In the beginning of the summer, my friend mentioned all the doctors appointments she had to make for her kids, and one was the eye doctor. My immediate response was “why? they are so little! I have ZERO concerns about my boys’ eyes.” Oh the irony in that statement.
Not even 2 weeks later, I suddenly had concerns about my oldest. On a routine bike ride in our neighborhood, my oldest proudly told me all the addresses on our side of the street. When I asked him to tell me his aunt’s address across the street, he nonchalantly says “oh Mama, I can’t see that. I need to get closer first.” Ummm WHAT?!?!?
My sweet boy who never squints, thrives in school, and never once complained about not being able to see is now telling me he can’t see large black numbers on a house in the middle of the day. I decided to test him with a speed limit sign from a distance. I asked him to tell me the numbers, and he could. However, when I asked him about the smaller letters, he said he needed to get closer. My gut told me the whole thing was too casual and off the cuff for him to be playing tricks on me. I needed to get him screened by an eye doctor. Luckily I know a pediatric optometrist, so I didn’t have to research who to call. We were able to get an appointment for the following week.
Leading up to the appointment, I was nervous. As someone with terrible eyesight myself, I didn’t want him to have to start dealing with this at such a young age. Nobody in his class wears glasses. I could only think of one or two kids in his small school with them. What would we do about sports? Would this be too much responsibility for a kindergartener? When I spoke to him about he upcoming appointment, to my surprise, he was excited. He loved the idea of getting glasses! Which, of course, made me nervous that he would try to fail the exam on purpose.
Luckily, I have not had to take my children to many specialists. I have to say we had a fantastic experience with his first appointment. A pediatric optometrist was the way to go for us. The staff was great with both the patient and his anxious little brother. They did a very thorough screening to test for all possible scenarios. He was diagnosed as near sighted and prescribed bi-focal lenses. The bi-focals are suppose to slow down the progression of his near sightedness. He was so excited to pick out and try on frames, and he cried when we left without the glasses.

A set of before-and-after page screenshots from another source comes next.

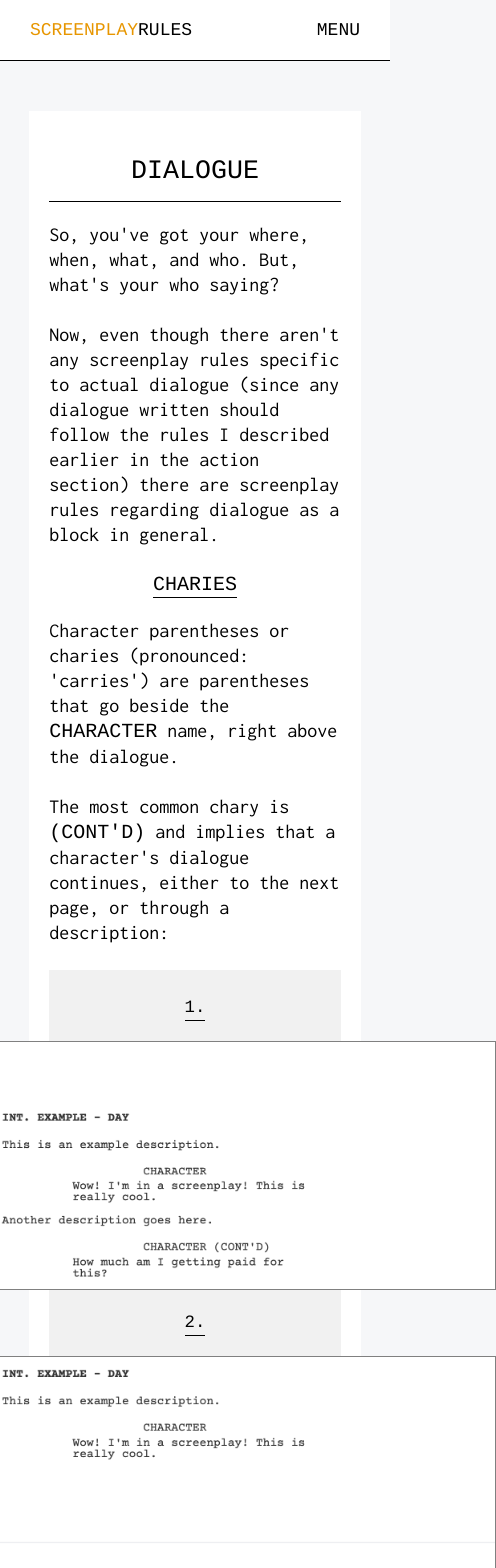
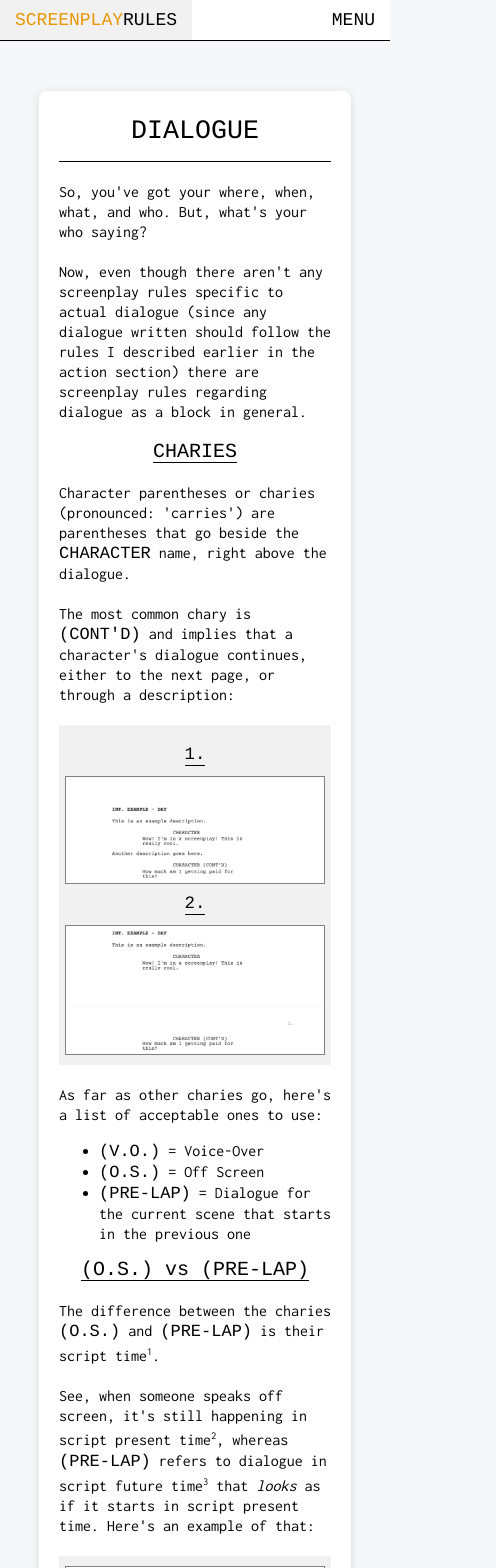
Before and after one commit to Yehuda-Edelstein/screenplayrules, a React (Create React App) app: page /screentour/dialogue in a window 390 px wide. Shown: the top 1568 px of the page, 496 px wide, since content can reach past the window. Built offline with nearby package versions, Linux system fonts and the light colour scheme.

Commit message:
basic styling

```diff
--- a/src/components/header/style.index.css
+++ b/src/components/header/style.index.css
@@ -1,13 +1,32 @@
+.header {
+    background: #fff;
+    border-bottom: 1px solid black;
+}
+
+.bigScreenHeader {
+    /* padding-left: 5%; */
+    /* padding-right: 5%; */
+    display: flex;
+    justify-content: space-between;
+    align-items: center;
+    /* padding: 10px 15px; */
+    font-size: 18px;
+     /* disables highlighting */
+-webkit-touch-callout: none;
+-webkit-user-select: none;
+ -khtml-user-select: none;
+   -moz-user-select: none;
+    -ms-user-select: none;
+        user-select: none;
+}
+
 .midScreenHeader {
     display: none;
-
-    background: #fff;
-    border-bottom: 1px solid black;
-    padding-left: 6%;
-    padding-right: 6%;
+    /* padding-left: 6%;
+    padding-right: 6%; */
     justify-content: space-between;
     align-items: center;
-    padding: 10px 15px;
+    /* padding: 10px 15px; */
     font-size: 18px;
      /* disables highlighting */
 -webkit-touch-callout: none;
@@ -20,14 +39,11 @@
 
 .smallScreenHeader {
     display: none;
-
-    background: #fff;
-    border-bottom: 1px solid black;
-    padding-left: 6%;
-    padding-right: 6%;
+    /* padding-left: 6%;
+    padding-right: 6%; */
     justify-content: space-between;
     align-items: center;
-    padding: 10px 15px;
+    /* padding: 10px 15px; */
     font-size: 18px;
      /* disables highlighting */
 -webkit-touch-callout: none;
@@ -38,24 +54,7 @@
         user-select: none;
 }
 
-.bigScreenHeader {
-    background: #fff;
-    border-bottom: 1px solid black;
-    padding-left: 6%;
-    padding-right: 6%;
-    display: flex;
-    justify-content: space-between;
-    align-items: center;
-    padding: 10px 15px;
-    font-size: 18px;
-     /* disables highlighting */
--webkit-touch-callout: none;
--webkit-user-select: none;
- -khtml-user-select: none;
-   -moz-user-select: none;
-    -ms-user-select: none;
-        user-select: none;
-}
+
 
 .title {
     font-family: 'Courier Prime', Courier, monospace;
--- a/src/components/main/style.index.css
+++ b/src/components/main/style.index.css
@@ -3,19 +3,23 @@
 /* maybe change container dimensions */
 .main {
     padding-top: 50px;
-    padding-left: 7.5%;
-    padding-right: 7.5%;
+    padding-bottom: 50px;
+    padding-left: 10%;
+    padding-right: 10%;
 }
 
 .container {
     background-color: white;
-    max-width: 850px;
-    padding-top: 50px;
-    padding-bottom: 50px;
+    max-width: 750px;
+    min-width: 200px;
+    padding-top: 30px;
+    padding-bottom: 30px;
     margin-right: auto;
     margin-left: auto;
     padding-left: 20px;
     padding-right: 20px;
+    border-radius: 8px;
+    box-shadow: rgba(99, 99, 99, 0.2) 0px 2px 8px 0px;
 }
 
 .blogHeader {
@@ -86,6 +90,7 @@ sup {
     display: grid;
     justify-content: center;
     background-color: #f1f1f1;
+    width: 100%;
 }
 
 .screengradePictureContainer {
@@ -95,10 +100,12 @@ sup {
 
 .picture {
     border: 1px solid gray;
-    /* border-radius: 8px; */
-    width: 600px;
-    margin-bottom: 20px;
-    margin-top: 20px;
+    width: 95%;
+    margin-left: auto;
+    margin-right: auto;
+    min-width: 200px;
+    margin-bottom: 10px;
+    margin-top: 10px;
 }
 
 .pictureLabel {
@@ -175,3 +182,23 @@ sup {
 
 
 .blogFooter a:hover, .blogText .a:hover {background-color: #f1f1f1}
+
+
+@media screen and (max-width: 600px) {
+    .blogText {
+        font-size: 3.25vw;
+    }
+    #courrier {
+        font-size: 3.25vw;
+    }
+}
+
+@media screen and (max-width: 500px) {
+    .blogText {
+        font-size: 16px;
+    }
+
+    #courrier {
+        font-size: 17px;
+    }
+}
```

My sweet 5 year old is such a trooper with his glasses that he has erased all of my apprehension and fears. He works very hard at being responsible with them and is following all of the rules we put into place. He knows that his friends can’t try them on and that they go from his face to the case. His teachers also help him at school by keeping a case in the classroom and reminding him to take them off before recess and PE. We are still figuring out some things, such as sports. My baby makes my heart so happy with how proud he is of his glasses and the pride he takes in taking care of them.